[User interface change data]

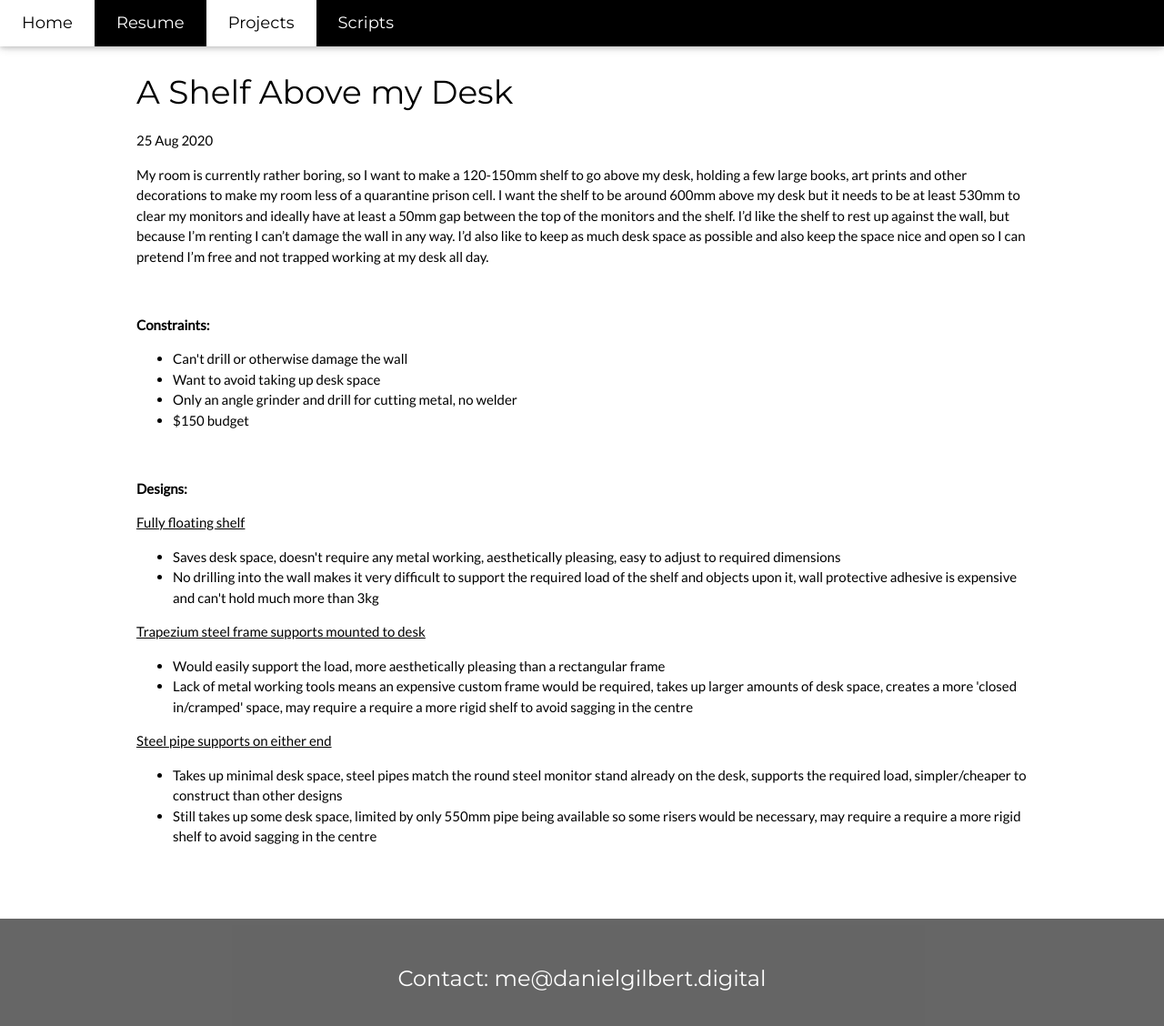
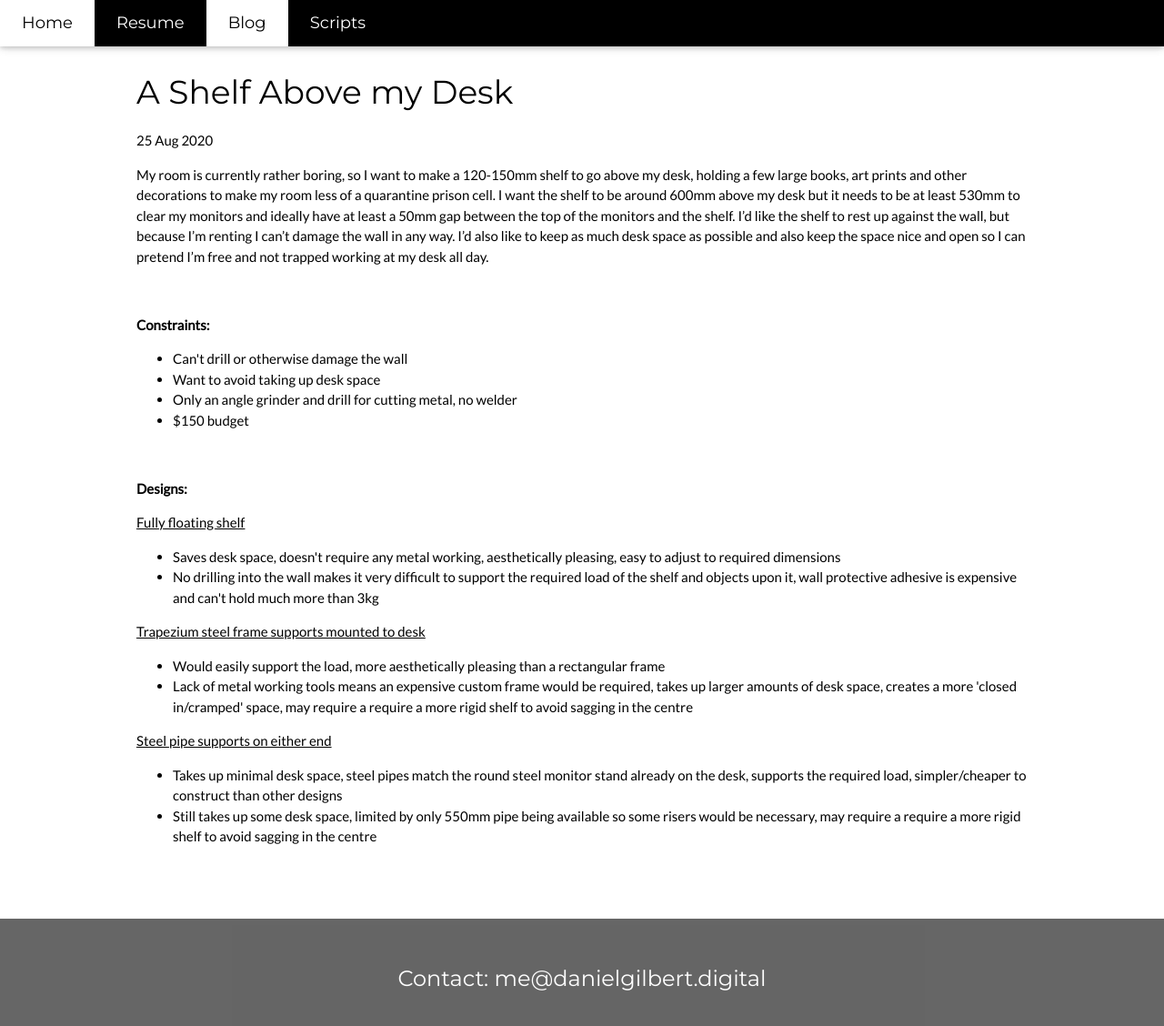
Before and after one commit to dmgilbert/dmgilbert.github.io, a Jekyll site: the page built from _posts/2020-08-25-a-shelf-above-my-desk.markdown, in a window 1280 px wide and 1142 px high. Shown: the top 1128 px of the window at 91% size. Built offline with Jekyll 4.4.1, drawn with Linux system fonts in a browser that asks for light colours.

Commit message:
Update post.html

```diff
--- a/_layouts/post.html
+++ b/_layouts/post.html
@@ -34,7 +34,7 @@ body,h1,h2,h3,h4,h5,h6 {font-family: "Lato", sans-serif}
     <a class="w3-bar-item w3-button w3-hide-medium w3-hide-large w3-right w3-padding-large w3-hover-white w3-large w3-red" href="javascript:void(0);" onclick="myFunction()" title="Toggle Navigation Menu"><i class="fa fa-bars"></i></a>
     <a href="/" class="w3-bar-item w3-button w3-hide-small w3-padding-large w3-hover-white">Home</a>
     <a href="/Resume" class="w3-bar-item w3-button w3-hide-small w3-padding-large w3-hover-white">Resume</a>
-    <a href="/Projects" class="w3-bar-item w3-button w3-padding-large w3-white">Projects</a>
+    <a href="/Blog" class="w3-bar-item w3-button w3-padding-large w3-white">Blog</a>
     <a href="/Scripts" class="w3-bar-item w3-button w3-hide-small w3-padding-large w3-hover-white">Scripts</a>
   </div>
 
```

= Directions =
Each entry above is to be written out exactly. The pictures stay out.

= Answer box =
Before and after one commit to dmgilbert/dmgilbert.github.io, a Jekyll site: the page built from _posts/2020-08-25-a-shelf-above-my-desk.markdown, in a window 1280 px wide and 1142 px high. Shown: the top 1128 px of the window at 91% size. Built offline with Jekyll 4.4.1, drawn with Linux system fonts in a browser that asks for light colours.

Commit message:
Update post.html

```diff
--- a/_layouts/post.html
+++ b/_layouts/post.html
@@ -34,7 +34,7 @@ body,h1,h2,h3,h4,h5,h6 {font-family: "Lato", sans-serif}
     <a class="w3-bar-item w3-button w3-hide-medium w3-hide-large w3-right w3-padding-large w3-hover-white w3-large w3-red" href="javascript:void(0);" onclick="myFunction()" title="Toggle Navigation Menu"><i class="fa fa-bars"></i></a>
     <a href="/" class="w3-bar-item w3-button w3-hide-small w3-padding-large w3-hover-white">Home</a>
     <a href="/Resume" class="w3-bar-item w3-button w3-hide-small w3-padding-large w3-hover-white">Resume</a>
-    <a href="/Projects" class="w3-bar-item w3-button w3-padding-large w3-white">Projects</a>
+    <a href="/Blog" class="w3-bar-item w3-button w3-padding-large w3-white">Blog</a>
     <a href="/Scripts" class="w3-bar-item w3-button w3-hide-small w3-padding-large w3-hover-white">Scripts</a>
   </div>
 
```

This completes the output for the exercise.